Choosing the right wheelchair for your needs

on April 26, 2016

invacare-mirage-396x266_edited product-list-xs2-alum-w300h330               Left, a standard non-folding electric wheelchair and, right, a self-propelling manual chair.

To walk no further than 10 to 15 yards, the way multiple sclerosis affects me means that a walking stick or a cane is required. At the end of that, I need to sit and take a break. And even that short distance cannot be repeated over and over again.

So, you probably won’t be surprised to learn that a wheelchair is required if I need to move any greater distance than those few yards. But choosing the right wheelchair is not as easy as it might first appear as the choice is enormous.

The choice is extremely personal as the chair must suit your own individual needs.
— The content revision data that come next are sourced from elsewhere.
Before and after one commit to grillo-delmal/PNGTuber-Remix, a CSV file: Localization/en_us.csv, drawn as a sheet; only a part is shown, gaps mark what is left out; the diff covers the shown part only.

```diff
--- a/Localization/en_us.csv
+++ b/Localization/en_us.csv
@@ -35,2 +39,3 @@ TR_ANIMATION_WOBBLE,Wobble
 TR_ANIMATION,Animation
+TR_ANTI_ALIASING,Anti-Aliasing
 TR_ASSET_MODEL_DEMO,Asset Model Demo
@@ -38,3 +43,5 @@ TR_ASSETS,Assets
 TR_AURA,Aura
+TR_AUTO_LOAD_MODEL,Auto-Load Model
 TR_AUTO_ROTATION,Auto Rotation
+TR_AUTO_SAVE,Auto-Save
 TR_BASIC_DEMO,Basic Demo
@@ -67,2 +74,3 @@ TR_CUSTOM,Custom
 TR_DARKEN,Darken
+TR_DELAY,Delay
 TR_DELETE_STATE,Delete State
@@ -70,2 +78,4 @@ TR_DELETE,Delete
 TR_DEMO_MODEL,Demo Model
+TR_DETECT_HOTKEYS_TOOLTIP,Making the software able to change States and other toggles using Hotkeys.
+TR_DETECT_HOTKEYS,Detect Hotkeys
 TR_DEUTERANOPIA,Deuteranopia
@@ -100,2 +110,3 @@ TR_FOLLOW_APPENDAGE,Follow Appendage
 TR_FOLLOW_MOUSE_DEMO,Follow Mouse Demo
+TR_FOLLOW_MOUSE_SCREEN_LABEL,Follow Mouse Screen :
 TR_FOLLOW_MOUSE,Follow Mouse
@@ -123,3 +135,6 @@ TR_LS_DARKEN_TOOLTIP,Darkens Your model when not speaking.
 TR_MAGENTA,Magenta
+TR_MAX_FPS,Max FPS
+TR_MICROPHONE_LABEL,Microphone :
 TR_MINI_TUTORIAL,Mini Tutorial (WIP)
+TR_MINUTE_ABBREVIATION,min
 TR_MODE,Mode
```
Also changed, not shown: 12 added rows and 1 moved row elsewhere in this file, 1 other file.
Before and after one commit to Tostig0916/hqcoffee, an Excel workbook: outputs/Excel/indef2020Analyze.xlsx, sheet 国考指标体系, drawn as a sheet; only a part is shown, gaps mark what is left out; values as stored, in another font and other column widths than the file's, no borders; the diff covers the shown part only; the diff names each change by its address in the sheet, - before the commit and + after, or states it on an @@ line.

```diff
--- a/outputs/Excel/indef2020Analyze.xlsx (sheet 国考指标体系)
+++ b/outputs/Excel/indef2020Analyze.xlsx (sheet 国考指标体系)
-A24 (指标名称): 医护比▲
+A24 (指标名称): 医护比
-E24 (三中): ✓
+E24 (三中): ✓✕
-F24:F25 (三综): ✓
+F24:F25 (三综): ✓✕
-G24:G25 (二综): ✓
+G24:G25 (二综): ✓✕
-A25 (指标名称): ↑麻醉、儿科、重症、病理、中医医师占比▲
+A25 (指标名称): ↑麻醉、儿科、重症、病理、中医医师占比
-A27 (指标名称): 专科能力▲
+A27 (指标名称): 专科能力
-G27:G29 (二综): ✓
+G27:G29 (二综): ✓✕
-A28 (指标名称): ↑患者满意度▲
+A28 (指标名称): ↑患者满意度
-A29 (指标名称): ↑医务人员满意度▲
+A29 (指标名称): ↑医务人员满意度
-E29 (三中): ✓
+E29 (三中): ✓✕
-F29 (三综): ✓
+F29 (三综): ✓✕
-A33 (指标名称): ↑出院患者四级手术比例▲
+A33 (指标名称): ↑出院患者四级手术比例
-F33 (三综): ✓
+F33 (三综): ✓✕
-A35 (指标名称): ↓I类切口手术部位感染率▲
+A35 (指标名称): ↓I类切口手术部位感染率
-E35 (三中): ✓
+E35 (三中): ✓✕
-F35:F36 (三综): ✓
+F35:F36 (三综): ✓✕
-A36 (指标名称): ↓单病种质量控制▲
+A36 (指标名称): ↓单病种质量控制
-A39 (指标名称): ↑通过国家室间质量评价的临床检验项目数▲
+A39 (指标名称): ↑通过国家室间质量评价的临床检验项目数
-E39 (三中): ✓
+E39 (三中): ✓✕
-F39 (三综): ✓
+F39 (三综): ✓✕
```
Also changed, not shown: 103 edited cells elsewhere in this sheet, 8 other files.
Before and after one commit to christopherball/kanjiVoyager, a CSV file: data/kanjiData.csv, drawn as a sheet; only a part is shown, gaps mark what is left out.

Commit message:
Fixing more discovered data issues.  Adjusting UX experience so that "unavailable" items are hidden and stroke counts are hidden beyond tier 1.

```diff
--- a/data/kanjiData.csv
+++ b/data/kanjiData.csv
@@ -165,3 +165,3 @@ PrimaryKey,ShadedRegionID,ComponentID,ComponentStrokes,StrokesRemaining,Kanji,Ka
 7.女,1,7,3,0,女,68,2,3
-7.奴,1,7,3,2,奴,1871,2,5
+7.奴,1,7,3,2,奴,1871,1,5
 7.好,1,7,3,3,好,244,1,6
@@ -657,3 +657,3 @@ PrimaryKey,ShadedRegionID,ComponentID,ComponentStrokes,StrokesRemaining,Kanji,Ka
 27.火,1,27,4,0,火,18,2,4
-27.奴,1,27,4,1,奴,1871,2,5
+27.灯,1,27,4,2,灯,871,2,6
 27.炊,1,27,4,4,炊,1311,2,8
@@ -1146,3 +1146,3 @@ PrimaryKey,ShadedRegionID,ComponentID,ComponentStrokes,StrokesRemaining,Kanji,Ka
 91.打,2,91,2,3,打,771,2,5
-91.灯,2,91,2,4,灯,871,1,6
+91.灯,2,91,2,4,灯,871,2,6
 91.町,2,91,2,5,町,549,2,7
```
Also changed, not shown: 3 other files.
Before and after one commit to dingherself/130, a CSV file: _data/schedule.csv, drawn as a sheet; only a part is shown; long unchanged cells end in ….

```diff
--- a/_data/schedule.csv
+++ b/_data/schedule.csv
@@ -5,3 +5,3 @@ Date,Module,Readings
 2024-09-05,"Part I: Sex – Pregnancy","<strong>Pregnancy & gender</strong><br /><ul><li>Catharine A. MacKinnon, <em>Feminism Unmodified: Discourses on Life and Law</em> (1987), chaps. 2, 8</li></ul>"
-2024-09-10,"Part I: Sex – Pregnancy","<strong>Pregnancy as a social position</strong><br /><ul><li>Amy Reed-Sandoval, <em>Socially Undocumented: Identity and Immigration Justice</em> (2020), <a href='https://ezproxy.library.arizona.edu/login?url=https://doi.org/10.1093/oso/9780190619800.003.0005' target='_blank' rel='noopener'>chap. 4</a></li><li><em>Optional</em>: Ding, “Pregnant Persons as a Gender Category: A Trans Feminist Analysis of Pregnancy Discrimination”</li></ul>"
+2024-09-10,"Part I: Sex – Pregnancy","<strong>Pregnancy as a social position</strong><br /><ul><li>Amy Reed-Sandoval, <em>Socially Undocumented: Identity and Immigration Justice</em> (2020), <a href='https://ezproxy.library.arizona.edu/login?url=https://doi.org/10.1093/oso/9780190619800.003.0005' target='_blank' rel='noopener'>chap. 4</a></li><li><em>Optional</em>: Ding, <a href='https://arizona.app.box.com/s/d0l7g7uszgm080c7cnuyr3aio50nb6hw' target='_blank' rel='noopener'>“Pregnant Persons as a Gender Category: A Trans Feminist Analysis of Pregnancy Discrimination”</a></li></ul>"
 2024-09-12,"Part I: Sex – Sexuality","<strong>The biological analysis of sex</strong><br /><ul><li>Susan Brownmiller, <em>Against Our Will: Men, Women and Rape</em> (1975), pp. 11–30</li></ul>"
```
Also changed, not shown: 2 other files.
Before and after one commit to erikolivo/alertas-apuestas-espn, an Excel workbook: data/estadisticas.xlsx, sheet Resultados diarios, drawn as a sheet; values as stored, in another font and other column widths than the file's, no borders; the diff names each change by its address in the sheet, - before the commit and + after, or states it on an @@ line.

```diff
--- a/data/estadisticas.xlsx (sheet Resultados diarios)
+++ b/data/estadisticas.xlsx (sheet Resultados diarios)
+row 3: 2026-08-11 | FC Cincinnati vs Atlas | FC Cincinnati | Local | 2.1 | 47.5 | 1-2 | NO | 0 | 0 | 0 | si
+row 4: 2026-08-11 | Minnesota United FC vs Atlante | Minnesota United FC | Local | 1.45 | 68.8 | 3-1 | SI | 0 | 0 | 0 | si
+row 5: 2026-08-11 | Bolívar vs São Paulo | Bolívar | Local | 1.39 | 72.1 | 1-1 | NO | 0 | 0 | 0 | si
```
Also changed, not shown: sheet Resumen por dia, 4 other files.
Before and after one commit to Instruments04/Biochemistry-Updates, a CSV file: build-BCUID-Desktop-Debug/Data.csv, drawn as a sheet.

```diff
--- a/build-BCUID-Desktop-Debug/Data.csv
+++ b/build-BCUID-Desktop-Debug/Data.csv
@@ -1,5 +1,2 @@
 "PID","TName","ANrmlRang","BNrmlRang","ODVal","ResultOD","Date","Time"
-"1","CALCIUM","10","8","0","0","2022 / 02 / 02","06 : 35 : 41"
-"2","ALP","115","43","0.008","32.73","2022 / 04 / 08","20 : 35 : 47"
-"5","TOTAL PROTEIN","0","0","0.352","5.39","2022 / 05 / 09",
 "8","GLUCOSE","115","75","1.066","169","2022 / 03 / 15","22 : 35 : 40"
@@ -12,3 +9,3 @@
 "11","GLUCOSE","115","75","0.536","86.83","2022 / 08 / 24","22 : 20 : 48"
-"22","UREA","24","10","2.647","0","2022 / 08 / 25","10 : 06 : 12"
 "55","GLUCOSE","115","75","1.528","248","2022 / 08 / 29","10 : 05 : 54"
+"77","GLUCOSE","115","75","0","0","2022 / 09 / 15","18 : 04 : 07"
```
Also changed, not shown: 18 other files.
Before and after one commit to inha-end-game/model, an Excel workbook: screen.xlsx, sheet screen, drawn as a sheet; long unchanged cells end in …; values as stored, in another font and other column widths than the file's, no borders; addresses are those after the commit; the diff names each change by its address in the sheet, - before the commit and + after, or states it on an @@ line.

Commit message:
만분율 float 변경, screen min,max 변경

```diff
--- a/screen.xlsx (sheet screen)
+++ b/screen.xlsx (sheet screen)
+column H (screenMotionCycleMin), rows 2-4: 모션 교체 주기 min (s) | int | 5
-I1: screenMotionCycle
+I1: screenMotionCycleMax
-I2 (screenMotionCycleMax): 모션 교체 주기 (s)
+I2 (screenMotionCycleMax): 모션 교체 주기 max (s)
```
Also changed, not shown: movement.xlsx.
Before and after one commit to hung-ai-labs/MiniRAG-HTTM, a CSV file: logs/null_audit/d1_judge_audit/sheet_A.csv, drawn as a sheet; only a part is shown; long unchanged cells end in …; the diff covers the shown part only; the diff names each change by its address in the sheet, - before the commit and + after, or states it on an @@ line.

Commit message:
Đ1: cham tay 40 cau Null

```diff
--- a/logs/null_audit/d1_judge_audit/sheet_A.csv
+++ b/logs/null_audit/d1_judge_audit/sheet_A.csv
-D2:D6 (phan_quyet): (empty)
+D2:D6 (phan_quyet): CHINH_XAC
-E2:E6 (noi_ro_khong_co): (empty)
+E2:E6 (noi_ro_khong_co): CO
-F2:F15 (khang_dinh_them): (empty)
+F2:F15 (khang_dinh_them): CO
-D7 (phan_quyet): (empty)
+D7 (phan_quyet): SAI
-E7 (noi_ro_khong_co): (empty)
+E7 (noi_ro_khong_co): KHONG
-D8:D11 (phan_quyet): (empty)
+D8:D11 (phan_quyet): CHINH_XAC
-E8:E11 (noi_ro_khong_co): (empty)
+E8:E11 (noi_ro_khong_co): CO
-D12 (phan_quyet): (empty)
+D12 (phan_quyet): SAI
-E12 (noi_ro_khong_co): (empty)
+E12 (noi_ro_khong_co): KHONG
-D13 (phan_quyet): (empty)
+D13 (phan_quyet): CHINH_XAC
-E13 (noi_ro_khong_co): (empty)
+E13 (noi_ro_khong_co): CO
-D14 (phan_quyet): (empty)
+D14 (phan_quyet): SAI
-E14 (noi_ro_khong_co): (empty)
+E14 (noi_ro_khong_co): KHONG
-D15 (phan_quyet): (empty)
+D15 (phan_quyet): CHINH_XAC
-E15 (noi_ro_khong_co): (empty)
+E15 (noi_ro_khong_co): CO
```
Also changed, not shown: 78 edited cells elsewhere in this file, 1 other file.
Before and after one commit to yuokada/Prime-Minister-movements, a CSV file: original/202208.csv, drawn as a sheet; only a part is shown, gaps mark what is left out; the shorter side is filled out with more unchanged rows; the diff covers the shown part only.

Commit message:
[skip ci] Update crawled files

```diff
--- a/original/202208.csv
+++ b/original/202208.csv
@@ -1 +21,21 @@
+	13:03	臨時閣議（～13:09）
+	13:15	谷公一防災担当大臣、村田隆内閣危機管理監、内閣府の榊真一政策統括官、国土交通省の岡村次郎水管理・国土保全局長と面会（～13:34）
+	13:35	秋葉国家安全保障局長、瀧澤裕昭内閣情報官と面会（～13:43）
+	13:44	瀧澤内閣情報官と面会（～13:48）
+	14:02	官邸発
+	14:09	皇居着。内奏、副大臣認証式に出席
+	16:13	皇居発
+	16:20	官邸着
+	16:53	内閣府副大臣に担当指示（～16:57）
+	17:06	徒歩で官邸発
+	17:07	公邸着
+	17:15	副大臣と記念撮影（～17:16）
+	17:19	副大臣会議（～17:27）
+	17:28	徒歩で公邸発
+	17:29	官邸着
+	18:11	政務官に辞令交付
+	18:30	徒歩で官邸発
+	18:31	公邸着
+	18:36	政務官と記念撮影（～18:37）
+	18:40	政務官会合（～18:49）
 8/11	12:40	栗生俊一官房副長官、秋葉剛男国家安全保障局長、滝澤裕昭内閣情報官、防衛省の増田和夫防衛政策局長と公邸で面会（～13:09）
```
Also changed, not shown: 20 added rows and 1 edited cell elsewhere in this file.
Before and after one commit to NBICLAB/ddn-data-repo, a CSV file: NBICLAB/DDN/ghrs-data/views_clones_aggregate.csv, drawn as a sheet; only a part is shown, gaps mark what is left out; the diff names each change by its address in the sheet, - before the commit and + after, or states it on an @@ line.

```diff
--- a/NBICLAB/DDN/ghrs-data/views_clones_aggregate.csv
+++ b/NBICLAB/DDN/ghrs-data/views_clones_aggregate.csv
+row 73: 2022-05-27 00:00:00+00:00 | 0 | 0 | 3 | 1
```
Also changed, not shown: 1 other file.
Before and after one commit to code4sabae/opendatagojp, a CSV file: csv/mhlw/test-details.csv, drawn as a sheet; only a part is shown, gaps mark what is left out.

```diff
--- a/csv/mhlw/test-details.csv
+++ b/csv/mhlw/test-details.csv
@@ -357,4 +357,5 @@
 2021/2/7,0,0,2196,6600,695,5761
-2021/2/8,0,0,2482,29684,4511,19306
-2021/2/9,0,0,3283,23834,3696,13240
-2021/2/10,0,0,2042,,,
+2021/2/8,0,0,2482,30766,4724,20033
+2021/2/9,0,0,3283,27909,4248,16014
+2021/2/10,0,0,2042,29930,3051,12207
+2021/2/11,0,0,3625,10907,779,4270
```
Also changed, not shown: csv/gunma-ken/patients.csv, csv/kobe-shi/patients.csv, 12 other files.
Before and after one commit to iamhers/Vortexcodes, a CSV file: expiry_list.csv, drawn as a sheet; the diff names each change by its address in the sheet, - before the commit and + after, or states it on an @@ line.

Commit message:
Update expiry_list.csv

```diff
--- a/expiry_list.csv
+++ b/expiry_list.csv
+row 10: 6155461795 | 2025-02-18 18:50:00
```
In my case, it started off with a self-propelled manual chair, the type with the large rear wheels that are designed to be pushed by the wheelchair user. However, there was a problem that really should have anticipated. Multiple sclerosis has taken away most of the strength and dexterity of the left side of my body and so using both hands to propel the wheelchair is impossible. Going around in left hand circles? No problem there. Going straight or turning right? Forget it.

So a manual chair, for me, means the presence of a carer – a role lovingly performed by my wife, Lisa, with no complaints. But independence? Forget it.

An electric wheelchair was suggested and freedom of movement and independence was restored. Well, restored  up to a point.

You see, using it from home is no problem but if you want to use it elsewhere the electric chair has to be loaded into a car and unloaded at the other end and visa versa for the return trip. And, because of its size, it won’t fit in a normal car. I have a seven-seater MPV (or minivan) to carry mine.

bpdp06 foldedNow, though, lightweight folding electric chairs have started to become more widely known and are a fraction of the weight of traditional models, can be folded in seconds with batteries still on board, and simply lifted in and out of a standard car.

They are just fantastic and I am looking forward to being able to get one.

bpdp06From checking out the market, I’d say that Better Products for Disabled People (BPDP) is offering one of the best deals at the moment. It has two chairs to choose between and many different colours. The prices are reasonable, with the smaller one at £1758.50 [GBP] (seat width 400mm, weight 25kg and capacity 120kg) and the larger one at £1938.51 (seat 480mm, weight 27kg and capacity 180kg) – and that includes free delivery anywhere in the world.

 

http://better-products-for-disabled-people.myshopify.com/

 

 

 


9 Responses to “Choosing the right wheelchair for your needs”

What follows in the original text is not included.